Financial planner, charged with three rapes, convicted of one in his Warehouse District loft | Law courts
A financial planner accused of raping three women in New Orleans was convicted Friday in one of the cases, concluding a five-day trial that hinged on the definition of consent and the credibility of a victim who accompanied the accused in his Warehouse District condominium.
William McDonough, 49, of Natchez, Mississippi, faces up to 40 years in prison for the September 15, 2016, crime. Criminal District Judge Tracey Flemings-Davillier is due to sentence April 14.
McDonough is charged separately with additional counts of second-degree rape stemming from encounters with two other women, who served as witnesses in this week’s trial and claim they were sexually assaulted.
Assistant District Attorney Mary Glass said in her closing argument that not giving consent is as simple as saying “no,” which she called a “simple concept.” Prosecutors said the victim said “no” repeatedly, but McDonough refused to listen.
On the witness stand, the victim described a first date that started at the Ace Hotel and continued to the nearby Saenger Theater, where she danced with McDonough and they kissed with their mouths shut . When McDonough offered her half a tablet of the party drug molly, also known as MDMA, she said, she took it.
Later, at One Eyed Jacks in the French Quarter, the victim testified, McDonough invited her back to his apartment, but she refused because she didn’t want to have sex with him. “I said it several times,” she told jurors, “because I wanted to be very clear.”
But, she said, she was “exhausted” when he suggested a more low-key activity at home: watching TV from her sofa, while eating leftover spaghetti.
In her kitchen, however, the victim said, he began kissing and touching her “aggressively”. To distract him, she requested a tour of the attic, which led to a bed at the top of a spiral staircase. She sat down on the bed. Moments later, he raped her, she said.
“I felt like I had no control over my body,” the victim said, describing being locked on the bed. Standing 5ft 4in and weighing around 100lbs, she testified that this moment was “the first time I’ve been made to feel how vulnerable I am because of my height”.
McDonough pulled over, the victim testified, and she initially stayed at the apartment because she couldn’t find her clothes.
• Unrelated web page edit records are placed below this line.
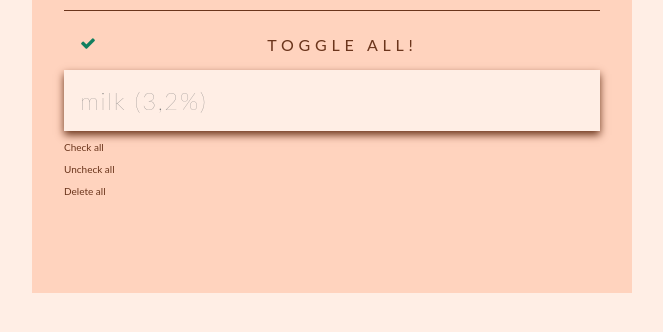
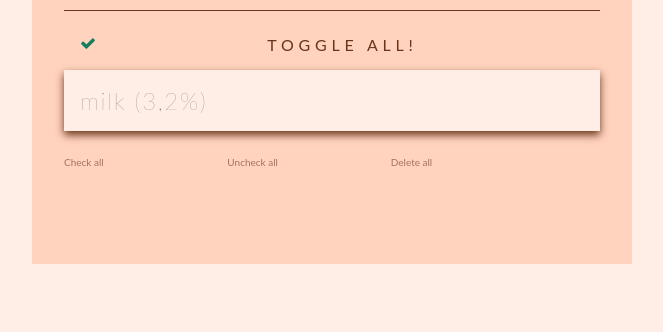
Before and after one commit to adamorlowskipoland/to-do-list-app, a plain HTML site: page index.html in a window 1280 px wide. Shown: the part 166-498 px from the top of the page, without its empty margins (308-971 px from the left). Drawn offline with Linux system fonts and the light colour scheme.

Commit message:
styled aditional buttons

```diff
--- a/style.css
+++ b/style.css
@@ -205,6 +205,24 @@ body {
     }
 }
 
+.toggleBtns {
+/*    display: none;*/
+}
+
+.toggleBtn {
+    font-size: 10px;
+    display: inline-block;
+    width: 30%;
+    margin: 15px auto 0;
+    cursor: pointer;
+    opacity: .6;
+    transition: .3s;
+}
+
+.toggleBtn:hover {
+    opacity: 1;
+}
+
 @media screen and (max-width: 767px) {
     .wrapper {
         padding: .5rem 0;
```
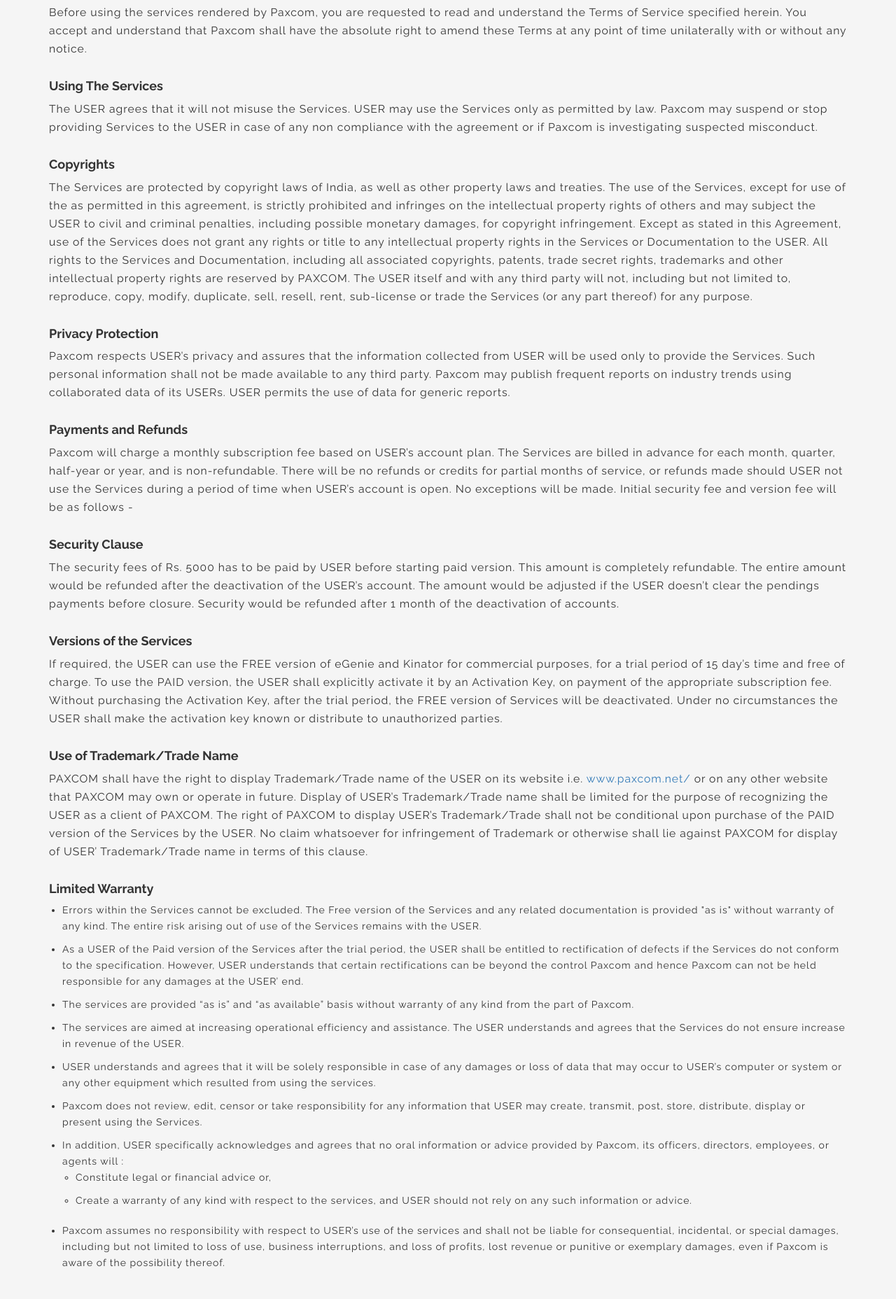
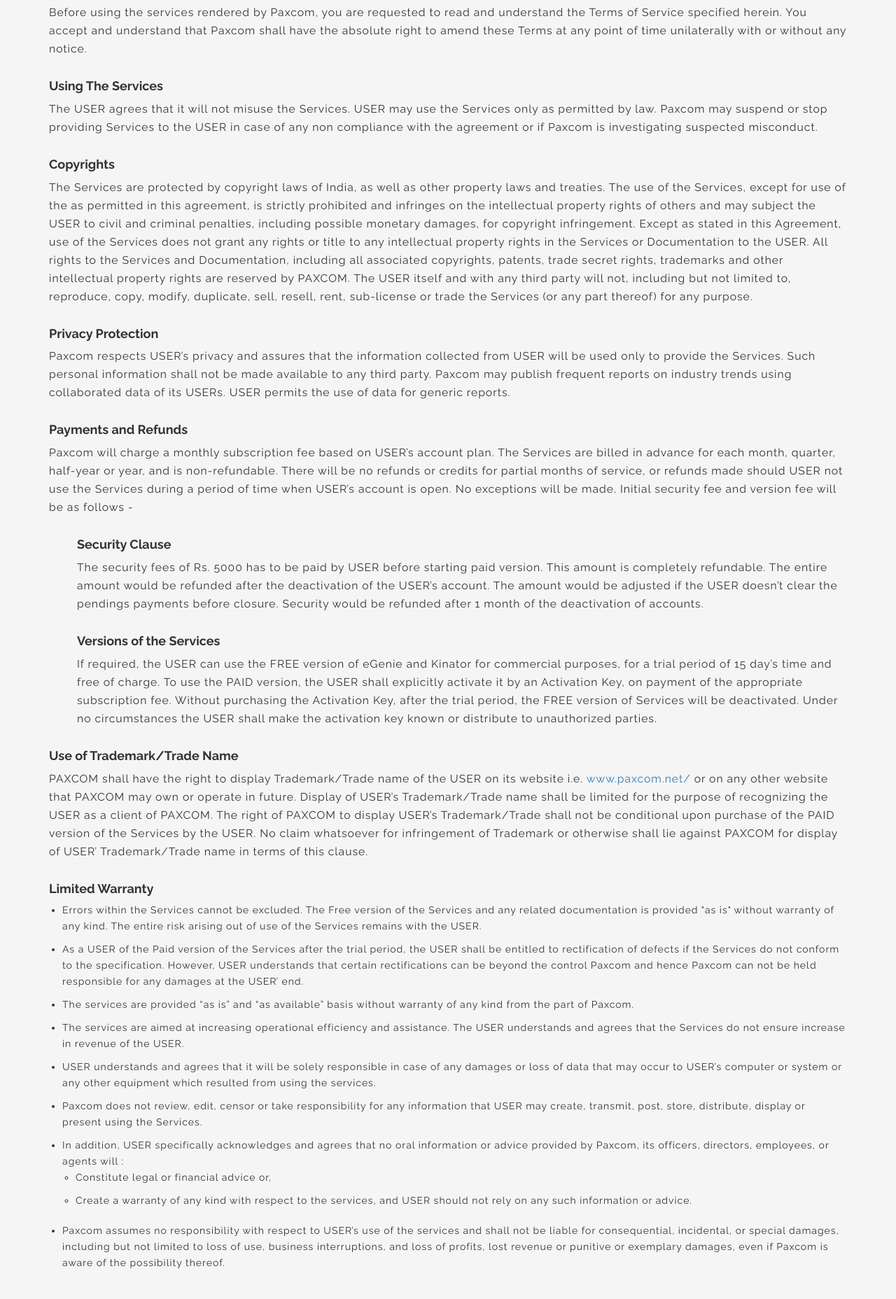
Before and after one commit to paxcom/paxcom.github.io, a Jekyll site: the page built from terms_conditions.md, in a window 1280 px wide. Shown: the part 389-2245 px from the top of the page at 70% size. Built offline with Jekyll 4.4.1, drawn with Linux system fonts in a browser that asks for light colours; comment, search, counter and statistics services are not loaded.

Commit message:
css edit

```diff
--- a/css/style.css
+++ b/css/style.css
@@ -858,6 +858,7 @@
 .why_sec_cont ul{ margin: 0px 0px 0px 19px;}
 .why_sec_cont ul li{  margin: 0; padding: 0 0 10px;font-family: 'Raleway', sans-serif; line-height:23px;letter-spacing: 1px;}
 
+.why_sec_cont .indenttxt{ margin-left: 40px;}
 
 
 
```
But as they walked to the living room, he raped her again, she testified.
Too scared to fight back, she said, she repeated, “no, again and again.”
Shortly after, the victim consulted a doctor, submitted to a rape kit and filed a complaint.
His story was met with skepticism by defense attorney Cameron Mary, who pointed to a toxicology report from the hospital which examined the victim. He didn’t list molly as present in his system.
“That,” Mary told jurors, “should give you a big break.” That the victim said she had taken molly but it was not reflected in the report, Mary said, called into question her credibility. “It proves that maybe she’s making things up,” Mary said.
Mary largely focused on what he called “quirks” in the victim’s story: that she couldn’t remember how McDonough took her dress off, for example, or that when Mary questioned her on the stand, she was “gaming for a fight.”
The DNA taken from the victim’s rape kit was, indisputably, a match with McDonough. But Mary said it only proved the two had sex, “something we don’t dispute”.
Mary asked the woman if she had danced with McDonough in a sexually suggestive way on their first date. “I guess you could call it that,” she replied.
But the victim only kissed him with his mouth closed? Mary asked, and later pointed out, that she didn’t object to McDonough kissing her when they were at her apartment.
“No,” the victim said, “kissing is not the same as being raped.”
‘No means no’
In his closing argument, District Attorney Jason Williams, who co-prosecuted the lawsuit, turned away from the jurors and stood in front of the defense table, looking from Mary to McDonough, his voice almost rising. until a cry.
“It doesn’t matter if you paid for dinner or bought all the drinks,” Williams said. “It doesn’t matter what time of night. No means no.
“It didn’t matter if they thought you were hot or George Clooney or Denzel Washington,” he said. “No means no.”
“It doesn’t matter if she kissed you open-mouthed or danced with you,” Williams said. “No means no.”
CORRECTION: Earlier versions of this story misquoted Williams on the relevance of kissing and dancing.